All three numbers are all moving in the direction of the Fed following through on its hint of raising interest rates sometime in late 2015. Mortgage interest rates are not set by the Fed, though — mortgage banks set those on their own. However, in a climate where the Fed begins to pull back on its efforts to expand the money supply and tug interest rates back up, the only logical conclusion is that the bottom we saw in mortgage interest rates toward the end of 2012 will indeed end up being the turning point.
That is a long way of saying chances are that interest rates are not going to stay this low for more than a few months at the outside.
How does this impact you? Two ways:
- Refinancing your existing mortgage
- Timing your decision to buy a house
The interest rate on your mortgage is a significant variable in your personal finances.

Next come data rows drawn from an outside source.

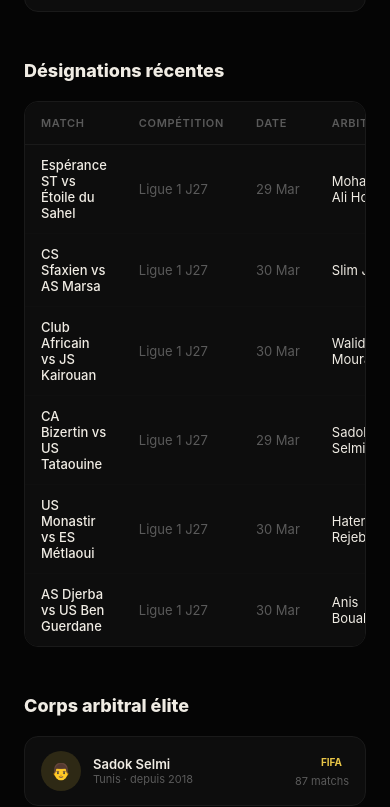
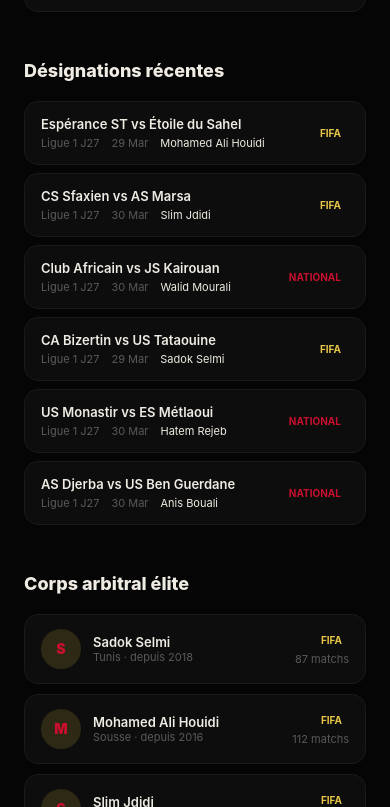
Before and after one commit to Mohammedjebali/ftf-demo, a Next.js app: page /arbitrage in a window 390 px wide. Shown: the part 1897-2704 px from the top of the page. Built offline with nearby package versions, Linux system fonts and the light colour scheme.

Commit message:
fix: arbitrage table → card list on mobile, a-propos mission/vision stack on mobile

```diff
--- a/app/a-propos/page.tsx
+++ b/app/a-propos/page.tsx
@@ -83,7 +83,7 @@
         </div>
 
         {/* Mission / Vision */}
-        <div style={{ display: "grid", gridTemplateColumns: "1fr 1fr", gap: "24px", marginBottom: "60px" }} className="mobile-col">
+        <div style={{ display: "grid", gridTemplateColumns: "1fr 1fr", gap: "24px", marginBottom: "60px" }} className="mobile-grid-1">
           <div className="card" style={{ padding: "32px" }}>
             <div style={{ width: "40px", height: "3px", background: "#c8102e", borderRadius: "2px", marginBottom: "20px" }} />
             <h2 style={{ color: TEXT, fontWeight: 800, fontSize: "18px", marginBottom: "12px" }}>Notre Mission</h2>
--- a/app/arbitrage/page.tsx
+++ b/app/arbitrage/page.tsx
@@ -114,31 +114,22 @@
 
         {/* Designations table */}
         <h2 style={{ color: TEXT, fontSize: "18px", fontWeight: 800, marginBottom: "20px" }}>Désignations récentes</h2>
-        <div className="card" style={{ overflow: "auto", marginBottom: "48px" }}>
-          <table style={{ width: "100%", borderCollapse: "collapse", fontSize: "13px" }}>
-            <thead>
-              <tr style={{ borderBottom: `1px solid ${BORDER}` }}>
-                {["Match", "Compétition", "Date", "Arbitre", "Catégorie"].map((h, i) => (
-                  <th key={i} style={{ padding: "14px 16px", textAlign: "left", color: MUTED, fontWeight: 600, fontSize: "11px", textTransform: "uppercase", letterSpacing: "0.06em", whiteSpace: "nowrap" }}>{h}</th>
-                ))}
-              </tr>
-            </thead>
-            <tbody>
-              {DESIGNATIONS.map((d, i) => (
-                <tr key={i} style={{ borderBottom: i < DESIGNATIONS.length - 1 ? `1px solid #0f0f0f` : "none" }}>
-                  <td style={{ padding: "12px 16px", color: TEXT, fontWeight: 500 }}>{d.match}</td>
-                  <td style={{ padding: "12px 16px", color: MUTED }}>{d.comp}</td>
-                  <td style={{ padding: "12px 16px", color: MUTED, whiteSpace: "nowrap" }}>{d.date}</td>
-                  <td style={{ padding: "12px 16px", color: TEXT }}>{d.arbitre}</td>
-                  <td style={{ padding: "12px 16px" }}>
-                    <span style={{ ...catColor(d.cat), fontSize: "10px", fontWeight: 700, padding: "3px 8px", borderRadius: "4px", textTransform: "uppercase" }}>
-                      {d.cat}
-                    </span>
-                  </td>
-                </tr>
-              ))}
-            </tbody>
-          </table>
+        <div style={{ display: "flex", flexDirection: "column", gap: "8px", marginBottom: "48px" }}>
+          {DESIGNATIONS.map((d, i) => (
+            <div key={i} className="card" style={{ padding: "14px 16px", display: "grid", gridTemplateColumns: "1fr auto", gap: "8px", alignItems: "center" }}>
+              <div>
+                <div style={{ color: TEXT, fontWeight: 600, fontSize: "13px", marginBottom: "4px" }}>{d.match}</div>
+                <div style={{ display: "flex", gap: "12px", flexWrap: "wrap", fontSize: "11px", color: MUTED }}>
+                  <span>{d.comp}</span>
+                  <span>{d.date}</span>
+                  <span style={{ color: TEXT }}>{d.arbitre}</span>
+                </div>
+              </div>
+              <span style={{ ...catColor(d.cat), fontSize: "10px", fontWeight: 700, padding: "3px 8px", borderRadius: "4px", textTransform: "uppercase", whiteSpace: "nowrap" }}>
+                {d.cat}
+              </span>
+            </div>
+          ))}
         </div>
 
         {/* Arbitres list */}
@@ -147,7 +138,7 @@
           {ARBITRES.map((a, i) => (
             <div key={i} className="card" style={{ padding: "14px 16px", display: "flex", alignItems: "center", gap: "12px" }}>
               <div style={{ width: "40px", height: "40px", borderRadius: "50%", background: catColor(a.cat).bg, display: "flex", alignItems: "center", justifyContent: "center", flexShrink: 0 }}>
-                <span style={{ fontSize: "16px" }}>{(a as any).female ? "👩" : "👨"}</span>
+                <span style={{ color: "#c8102e", fontWeight: 900, fontSize: "14px" }}>{a.name.charAt(0)}</span>
               </div>
               <div style={{ flex: 1, minWidth: 0 }}>
                 <div style={{ color: TEXT, fontWeight: 600, fontSize: "13px", overflow: "hidden", textOverflow: "ellipsis", whiteSpace: "nowrap" }}>{a.name}</div>
```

On a 30-year, $250,000 home loan, a change in interest rate of 1 percent will add up to around $50,000 over the life of the loan — hardly small potatoes.
The implication, therefore, is pretty straightforward — if you had any thoughts of refinancing your home mortgage, now is the time to jump.

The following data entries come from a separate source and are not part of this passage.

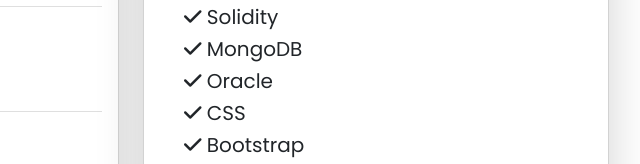
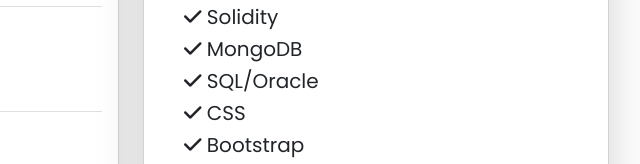
Before and after one commit to ErosKollerDev/cv-eroskoller-dev, a website: page index.html in a window 1280 px wide. Shown: the part 1602-1766 px from the top of the page, 509-1149 px from the left. Drawn offline with Linux system fonts and the light colour scheme.

Commit message:
SpringSecurity

```diff
--- a/index.html
+++ b/index.html
@@ -188,7 +188,7 @@
               </div> -->
 
 
-              <h5><i class="fas fa-check"></i> Oracle</h5>
+              <h5><i class="fas fa-check"></i> SQL/Oracle</h5>
               <!-- <div class="progress mb-4" role="progressbar" aria-valuenow="90" aria-valuemin="0" aria-valuemax="100">
                 <div class="progress-bar" style="width: 60%">60%</div>
               </div> -->
@@ -202,7 +202,6 @@
               <!-- <div class="progress mb-4" role="progressbar" aria-valuenow="100" aria-valuemin="0" aria-valuemax="100">
                 <div class="progress-bar" style="width: 60%">60%</div>
               </div> -->
-
               <h5><i class="fas fa-check"></i> Inglês Fluente</h5>
             </div>
           </div>
--- a/scss/bootstrap.scss
+++ b/scss/bootstrap.scss
@@ -1,5 +1,5 @@
 // Font
-$font-family-sans-serif: 'Poppins', sans-serif;
+$font-family-sans-serif: "Poppins", sans-serif;
 
 // Color
 $primary: #cc005f;
@@ -47,4 +47,4 @@
   xxl: 1000px,
 ) !default;
 
-@import '../node_modules/bootstrap/scss/bootstrap';
+@import "../node_modules/bootstrap/scss/bootstrap";
```
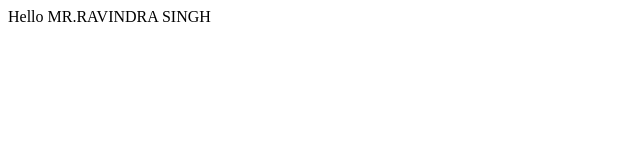
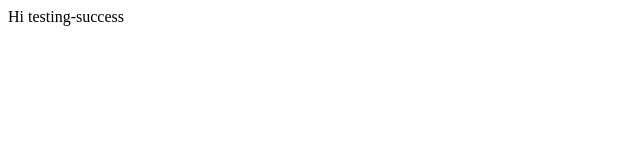
Before and after one commit to joenjie/vercel-demo1, a Next.js app: page / in a window 1280 px wide. Shown: the top 160 px of the page, without its empty margins (0-640 px from the left). Built offline with nearby package versions, Linux system fonts and the light colour scheme.

Commit message:
Update index.tsx

```diff
--- a/pages/index.tsx
+++ b/pages/index.tsx
@@ -3,7 +3,7 @@ import Link from 'next/link'
 export default function IndexPage() {
   return (
     <div>
-      Hello MR.RAVINDRA SINGH
+      Hi testing-success
     </div>
   )
 }
```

Buying a new home is not that straightforward, however. On the one hand, a low interest rate will cut your total cost; but on the other hand, prices in many major markets are approaching pre-recession highs, and buying now will hold the risk that your home's value will drop very soon after you bought it. So that is much more of a toss-up. If you live in a market where recent increases in home prices were modest, this is a good time to buy. In more volatile markets, you will have to judge a little more carefully.
How about you? How will a rise in interest rates, for mortgages or other debt, impact you, and what are you doing about that?
William Cowie spent 30 years in senior management (CFO/CEO) before retiring. He has a bachelor's, a master's, and a partial doctorate in management and strategy. Author of the book “The Four Seasons of the Economy,” William also assists medium-sized businesses in the use of the Four Season Strategy to help them capitalize on economic cycles. He runs two blogs: Bite the Bullet Investing (investing) and Drop Dead Money (the economy) and writes for several other blogs in addition.